This Was The Year I Gave Up On The “It” Show

Photo: Craig Blankenhorn/ HBO.

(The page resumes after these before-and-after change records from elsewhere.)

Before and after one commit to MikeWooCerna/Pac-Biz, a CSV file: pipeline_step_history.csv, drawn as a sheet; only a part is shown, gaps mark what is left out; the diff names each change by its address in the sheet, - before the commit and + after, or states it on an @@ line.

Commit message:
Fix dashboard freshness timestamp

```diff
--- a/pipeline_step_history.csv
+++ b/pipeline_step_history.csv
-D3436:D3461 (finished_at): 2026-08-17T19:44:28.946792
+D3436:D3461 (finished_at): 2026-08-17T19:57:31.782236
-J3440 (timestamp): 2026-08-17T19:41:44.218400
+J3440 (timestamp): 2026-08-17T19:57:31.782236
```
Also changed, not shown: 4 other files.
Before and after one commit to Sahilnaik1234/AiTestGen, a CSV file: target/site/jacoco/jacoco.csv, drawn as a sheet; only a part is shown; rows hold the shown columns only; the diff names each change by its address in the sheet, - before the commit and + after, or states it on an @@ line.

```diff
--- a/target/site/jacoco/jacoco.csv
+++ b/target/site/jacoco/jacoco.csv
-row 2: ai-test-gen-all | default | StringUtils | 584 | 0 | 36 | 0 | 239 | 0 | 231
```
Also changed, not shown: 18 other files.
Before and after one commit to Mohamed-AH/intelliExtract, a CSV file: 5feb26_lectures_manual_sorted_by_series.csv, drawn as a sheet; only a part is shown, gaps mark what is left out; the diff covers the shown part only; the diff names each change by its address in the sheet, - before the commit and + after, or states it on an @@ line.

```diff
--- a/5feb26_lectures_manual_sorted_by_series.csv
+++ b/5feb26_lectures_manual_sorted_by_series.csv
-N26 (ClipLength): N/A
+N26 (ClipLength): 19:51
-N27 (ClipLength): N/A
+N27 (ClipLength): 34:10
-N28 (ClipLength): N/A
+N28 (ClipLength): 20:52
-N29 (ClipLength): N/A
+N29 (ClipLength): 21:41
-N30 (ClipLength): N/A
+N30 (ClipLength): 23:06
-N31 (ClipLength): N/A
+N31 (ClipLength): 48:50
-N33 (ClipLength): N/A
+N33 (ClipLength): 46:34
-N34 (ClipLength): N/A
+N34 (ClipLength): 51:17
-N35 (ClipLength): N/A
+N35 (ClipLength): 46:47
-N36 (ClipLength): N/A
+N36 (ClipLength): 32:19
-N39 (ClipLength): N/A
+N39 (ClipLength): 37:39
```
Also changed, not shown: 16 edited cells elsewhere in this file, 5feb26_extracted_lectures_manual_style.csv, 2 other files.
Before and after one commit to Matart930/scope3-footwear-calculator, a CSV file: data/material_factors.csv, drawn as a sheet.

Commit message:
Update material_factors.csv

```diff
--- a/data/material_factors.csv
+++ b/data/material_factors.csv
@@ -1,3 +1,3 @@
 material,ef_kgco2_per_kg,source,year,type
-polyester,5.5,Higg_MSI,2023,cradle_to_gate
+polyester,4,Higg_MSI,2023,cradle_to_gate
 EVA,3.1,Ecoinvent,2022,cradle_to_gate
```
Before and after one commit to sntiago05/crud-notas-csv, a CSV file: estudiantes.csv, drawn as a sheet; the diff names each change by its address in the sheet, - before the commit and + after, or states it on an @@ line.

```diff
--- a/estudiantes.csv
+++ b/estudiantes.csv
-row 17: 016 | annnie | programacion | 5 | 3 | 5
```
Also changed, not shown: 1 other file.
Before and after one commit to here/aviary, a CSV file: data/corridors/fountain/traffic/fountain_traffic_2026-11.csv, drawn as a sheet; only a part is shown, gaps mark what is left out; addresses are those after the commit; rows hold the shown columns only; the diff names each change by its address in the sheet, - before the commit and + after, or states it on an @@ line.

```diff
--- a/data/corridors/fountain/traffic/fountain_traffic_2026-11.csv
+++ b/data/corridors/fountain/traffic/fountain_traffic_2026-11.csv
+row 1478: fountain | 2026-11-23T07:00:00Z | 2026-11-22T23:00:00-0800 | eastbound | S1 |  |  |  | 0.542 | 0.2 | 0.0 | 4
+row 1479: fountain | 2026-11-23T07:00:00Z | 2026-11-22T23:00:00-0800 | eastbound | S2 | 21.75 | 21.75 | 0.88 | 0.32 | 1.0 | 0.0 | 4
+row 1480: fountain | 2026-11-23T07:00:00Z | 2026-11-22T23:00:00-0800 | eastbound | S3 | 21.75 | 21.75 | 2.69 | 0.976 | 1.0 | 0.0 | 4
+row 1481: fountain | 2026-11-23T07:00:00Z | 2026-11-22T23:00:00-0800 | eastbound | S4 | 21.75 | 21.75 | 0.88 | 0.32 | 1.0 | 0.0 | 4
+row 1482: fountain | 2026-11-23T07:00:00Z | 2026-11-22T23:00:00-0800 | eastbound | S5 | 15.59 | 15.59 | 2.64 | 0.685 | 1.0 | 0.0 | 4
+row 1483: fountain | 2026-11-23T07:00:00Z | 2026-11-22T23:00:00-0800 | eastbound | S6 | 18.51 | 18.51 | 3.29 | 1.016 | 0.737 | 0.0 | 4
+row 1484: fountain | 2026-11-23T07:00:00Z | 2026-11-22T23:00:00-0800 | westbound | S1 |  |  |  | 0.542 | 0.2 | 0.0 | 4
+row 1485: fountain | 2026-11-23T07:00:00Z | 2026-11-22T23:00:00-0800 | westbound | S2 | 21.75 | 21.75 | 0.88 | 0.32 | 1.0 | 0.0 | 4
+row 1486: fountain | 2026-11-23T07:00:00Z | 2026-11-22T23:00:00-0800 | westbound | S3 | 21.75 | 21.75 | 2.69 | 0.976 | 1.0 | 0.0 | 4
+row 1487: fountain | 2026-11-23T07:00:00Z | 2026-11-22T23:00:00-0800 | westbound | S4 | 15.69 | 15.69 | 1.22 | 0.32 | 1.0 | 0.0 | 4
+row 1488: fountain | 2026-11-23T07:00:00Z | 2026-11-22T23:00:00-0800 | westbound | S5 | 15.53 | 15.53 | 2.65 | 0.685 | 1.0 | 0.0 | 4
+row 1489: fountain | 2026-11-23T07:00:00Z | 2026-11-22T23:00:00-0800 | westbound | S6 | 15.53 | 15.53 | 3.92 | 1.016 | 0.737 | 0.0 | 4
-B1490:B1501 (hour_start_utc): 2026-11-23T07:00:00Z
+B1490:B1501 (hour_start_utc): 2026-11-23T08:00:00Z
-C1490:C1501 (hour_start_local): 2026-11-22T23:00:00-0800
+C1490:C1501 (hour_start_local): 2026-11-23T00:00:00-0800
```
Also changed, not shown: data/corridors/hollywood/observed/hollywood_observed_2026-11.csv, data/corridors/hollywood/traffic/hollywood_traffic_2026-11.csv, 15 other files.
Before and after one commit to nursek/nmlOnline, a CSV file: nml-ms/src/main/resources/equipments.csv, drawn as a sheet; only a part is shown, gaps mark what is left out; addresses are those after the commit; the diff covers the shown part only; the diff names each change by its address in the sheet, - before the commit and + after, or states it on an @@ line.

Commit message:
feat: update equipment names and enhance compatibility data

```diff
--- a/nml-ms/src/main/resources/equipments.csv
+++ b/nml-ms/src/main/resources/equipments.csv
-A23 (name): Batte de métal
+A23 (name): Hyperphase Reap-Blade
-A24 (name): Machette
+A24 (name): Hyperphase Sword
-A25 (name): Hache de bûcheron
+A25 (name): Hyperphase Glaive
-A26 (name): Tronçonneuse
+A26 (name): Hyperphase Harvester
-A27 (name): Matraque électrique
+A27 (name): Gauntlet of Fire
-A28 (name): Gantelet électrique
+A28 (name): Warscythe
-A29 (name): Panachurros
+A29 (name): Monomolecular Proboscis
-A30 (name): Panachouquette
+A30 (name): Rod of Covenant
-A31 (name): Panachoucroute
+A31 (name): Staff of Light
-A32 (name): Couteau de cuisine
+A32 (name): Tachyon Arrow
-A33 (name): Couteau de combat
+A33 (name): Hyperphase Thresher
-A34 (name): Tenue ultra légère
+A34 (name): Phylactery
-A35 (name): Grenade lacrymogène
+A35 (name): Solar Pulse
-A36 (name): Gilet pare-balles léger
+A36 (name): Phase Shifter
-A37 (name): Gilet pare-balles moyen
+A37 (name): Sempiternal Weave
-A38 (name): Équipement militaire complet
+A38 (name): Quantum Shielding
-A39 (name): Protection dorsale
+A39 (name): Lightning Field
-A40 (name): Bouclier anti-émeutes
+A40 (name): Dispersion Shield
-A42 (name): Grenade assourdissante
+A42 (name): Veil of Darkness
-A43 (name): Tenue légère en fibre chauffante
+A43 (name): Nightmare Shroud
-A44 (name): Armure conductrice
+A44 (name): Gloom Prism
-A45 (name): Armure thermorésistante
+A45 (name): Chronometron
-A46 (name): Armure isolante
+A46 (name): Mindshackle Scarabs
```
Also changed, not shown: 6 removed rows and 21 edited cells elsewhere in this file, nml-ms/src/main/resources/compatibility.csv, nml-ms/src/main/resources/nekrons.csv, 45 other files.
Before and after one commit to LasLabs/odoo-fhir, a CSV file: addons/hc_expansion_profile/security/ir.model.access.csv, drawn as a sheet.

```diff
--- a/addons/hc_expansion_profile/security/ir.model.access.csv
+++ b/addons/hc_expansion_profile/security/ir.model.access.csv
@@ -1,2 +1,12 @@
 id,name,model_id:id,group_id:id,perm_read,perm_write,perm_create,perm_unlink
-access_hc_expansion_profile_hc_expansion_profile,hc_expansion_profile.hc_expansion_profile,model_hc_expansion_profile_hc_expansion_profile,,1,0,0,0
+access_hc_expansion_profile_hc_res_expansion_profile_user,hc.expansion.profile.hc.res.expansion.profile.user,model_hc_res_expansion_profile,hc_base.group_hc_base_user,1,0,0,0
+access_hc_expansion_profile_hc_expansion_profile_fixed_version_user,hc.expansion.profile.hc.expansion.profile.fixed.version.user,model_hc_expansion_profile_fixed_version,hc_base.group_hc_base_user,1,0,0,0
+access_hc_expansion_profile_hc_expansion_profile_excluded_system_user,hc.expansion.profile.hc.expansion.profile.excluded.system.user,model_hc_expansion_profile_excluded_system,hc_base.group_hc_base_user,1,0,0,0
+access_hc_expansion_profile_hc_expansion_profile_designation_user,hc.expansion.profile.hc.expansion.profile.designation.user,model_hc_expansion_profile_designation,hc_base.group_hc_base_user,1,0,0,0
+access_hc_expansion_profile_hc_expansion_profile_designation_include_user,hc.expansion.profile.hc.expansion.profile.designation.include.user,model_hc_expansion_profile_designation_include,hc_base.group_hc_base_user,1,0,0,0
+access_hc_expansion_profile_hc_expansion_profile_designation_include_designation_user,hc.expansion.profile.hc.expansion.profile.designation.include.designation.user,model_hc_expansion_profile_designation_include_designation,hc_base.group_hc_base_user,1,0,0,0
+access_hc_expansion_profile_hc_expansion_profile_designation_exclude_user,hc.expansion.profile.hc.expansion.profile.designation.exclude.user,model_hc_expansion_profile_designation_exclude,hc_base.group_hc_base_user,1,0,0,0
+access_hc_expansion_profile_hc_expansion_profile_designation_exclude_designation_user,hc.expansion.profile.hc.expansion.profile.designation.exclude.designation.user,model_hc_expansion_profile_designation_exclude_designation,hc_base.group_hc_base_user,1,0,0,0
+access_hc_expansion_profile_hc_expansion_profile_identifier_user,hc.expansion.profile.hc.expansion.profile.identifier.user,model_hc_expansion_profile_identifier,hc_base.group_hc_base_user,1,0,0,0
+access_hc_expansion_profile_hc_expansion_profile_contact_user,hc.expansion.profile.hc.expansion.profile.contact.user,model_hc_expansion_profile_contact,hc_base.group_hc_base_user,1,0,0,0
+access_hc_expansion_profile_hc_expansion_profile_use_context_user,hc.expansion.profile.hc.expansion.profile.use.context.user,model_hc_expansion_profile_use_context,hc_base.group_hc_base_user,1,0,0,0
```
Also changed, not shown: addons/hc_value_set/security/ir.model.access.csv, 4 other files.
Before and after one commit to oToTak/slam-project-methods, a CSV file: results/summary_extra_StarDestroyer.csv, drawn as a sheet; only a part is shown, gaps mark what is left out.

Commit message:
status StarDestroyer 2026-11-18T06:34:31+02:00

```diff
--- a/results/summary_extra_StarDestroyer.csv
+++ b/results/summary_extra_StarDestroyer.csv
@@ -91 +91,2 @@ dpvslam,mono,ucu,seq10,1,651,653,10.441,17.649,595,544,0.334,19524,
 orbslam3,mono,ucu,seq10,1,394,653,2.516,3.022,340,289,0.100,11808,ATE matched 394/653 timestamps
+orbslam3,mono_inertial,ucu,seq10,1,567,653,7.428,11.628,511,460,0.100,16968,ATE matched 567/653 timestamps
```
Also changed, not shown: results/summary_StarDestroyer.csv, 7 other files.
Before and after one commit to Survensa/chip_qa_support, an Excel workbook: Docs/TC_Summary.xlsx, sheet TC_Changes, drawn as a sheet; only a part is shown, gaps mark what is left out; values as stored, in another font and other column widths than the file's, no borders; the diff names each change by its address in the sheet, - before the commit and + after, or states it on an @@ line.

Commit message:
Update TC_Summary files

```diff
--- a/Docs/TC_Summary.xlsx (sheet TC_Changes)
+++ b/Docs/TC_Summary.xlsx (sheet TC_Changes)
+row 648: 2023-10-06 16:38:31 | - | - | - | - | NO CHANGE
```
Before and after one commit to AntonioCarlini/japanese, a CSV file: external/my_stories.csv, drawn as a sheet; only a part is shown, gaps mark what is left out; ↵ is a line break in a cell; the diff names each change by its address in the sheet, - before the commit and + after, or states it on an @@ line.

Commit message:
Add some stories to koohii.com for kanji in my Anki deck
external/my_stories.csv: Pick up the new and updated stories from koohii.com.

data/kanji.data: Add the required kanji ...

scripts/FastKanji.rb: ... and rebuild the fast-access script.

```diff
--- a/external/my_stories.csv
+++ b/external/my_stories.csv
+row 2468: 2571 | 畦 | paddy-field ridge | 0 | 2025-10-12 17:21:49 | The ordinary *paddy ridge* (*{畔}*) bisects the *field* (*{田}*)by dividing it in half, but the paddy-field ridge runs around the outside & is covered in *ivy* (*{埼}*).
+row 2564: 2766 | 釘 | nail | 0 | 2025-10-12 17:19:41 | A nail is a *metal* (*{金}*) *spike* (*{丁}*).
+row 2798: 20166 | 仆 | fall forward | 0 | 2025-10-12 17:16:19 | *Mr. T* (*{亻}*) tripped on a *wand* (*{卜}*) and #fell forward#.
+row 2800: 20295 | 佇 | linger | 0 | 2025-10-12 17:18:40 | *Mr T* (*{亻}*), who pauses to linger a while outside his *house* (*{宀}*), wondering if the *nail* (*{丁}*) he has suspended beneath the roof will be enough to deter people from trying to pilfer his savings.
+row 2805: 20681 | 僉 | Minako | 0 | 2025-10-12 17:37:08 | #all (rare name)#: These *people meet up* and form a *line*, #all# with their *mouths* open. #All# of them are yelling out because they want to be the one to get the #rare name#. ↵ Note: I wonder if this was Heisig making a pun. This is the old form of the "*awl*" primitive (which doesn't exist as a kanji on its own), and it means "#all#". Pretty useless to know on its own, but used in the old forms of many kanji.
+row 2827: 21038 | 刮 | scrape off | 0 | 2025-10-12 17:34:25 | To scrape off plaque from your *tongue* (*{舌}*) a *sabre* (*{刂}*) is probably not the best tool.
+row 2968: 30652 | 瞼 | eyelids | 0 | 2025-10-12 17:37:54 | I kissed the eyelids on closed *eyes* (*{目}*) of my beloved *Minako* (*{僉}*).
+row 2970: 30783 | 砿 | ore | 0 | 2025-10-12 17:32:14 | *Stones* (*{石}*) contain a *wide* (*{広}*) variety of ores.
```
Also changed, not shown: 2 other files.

I'm supposed to like the HBO series Girls. It's a show about twentysomething women trying to make it in New York City with a liberal arts education and limited real-world skills. That's basically my LinkedIn tagline. The show is full of quips, it's super-quotable, and everyone I follow on Twitter and Instagram loves it. So I watched the first episode. And the second. I binge-watched the entire first season with my roommate walking by to ask why my expression looked so pained when I was ostensibly watching something for entertainment. But it wasn't entertainment for me; it was the TV equivalent of kale. It was the show I was supposed to watch. In 2016, I'm not doing that anymore. I've always been appropriately apologetic about the bad TV I embrace — and there's a lot of it. On a Friday night, I might flip between teen aliens having feelings (but not facial expressions) set to angsty '90s pop in Roswell to teen vampires having feelings set to mid-2000s indie pop in The Vampire Diaries to — god help me — Teen Mom. But in any kind of TV-based conversation, I always had a few "it shows" to drag out so I could prove I like Important Pop Culture. I loved Mad Men! I loved the power dynamics and the historical references, not just the (multiple) instances of comically out-of-place gore. I can name a solid 70% of The Game of Thrones characters from last season and possibly even spell the names of up to five. But even with these bits of social currency, the conversation invariably moves to shows I apparently just have to watch. Because I will love them. Because they are the best and everyone must love them. With Netflix comes the pressure to like shows that I could have opted out of simply because between 1990 and 2013, I was basically allowed to watch the Disney Channel and Little House on the Prairie. With steaming options, I've had to think long and hard about why, exactly, I don't understand the obvious comic brilliance of Seinfeld. Because explaining I saw half a rerun about vomiting up a black and white cookie and thought, I'm out, does not suffice.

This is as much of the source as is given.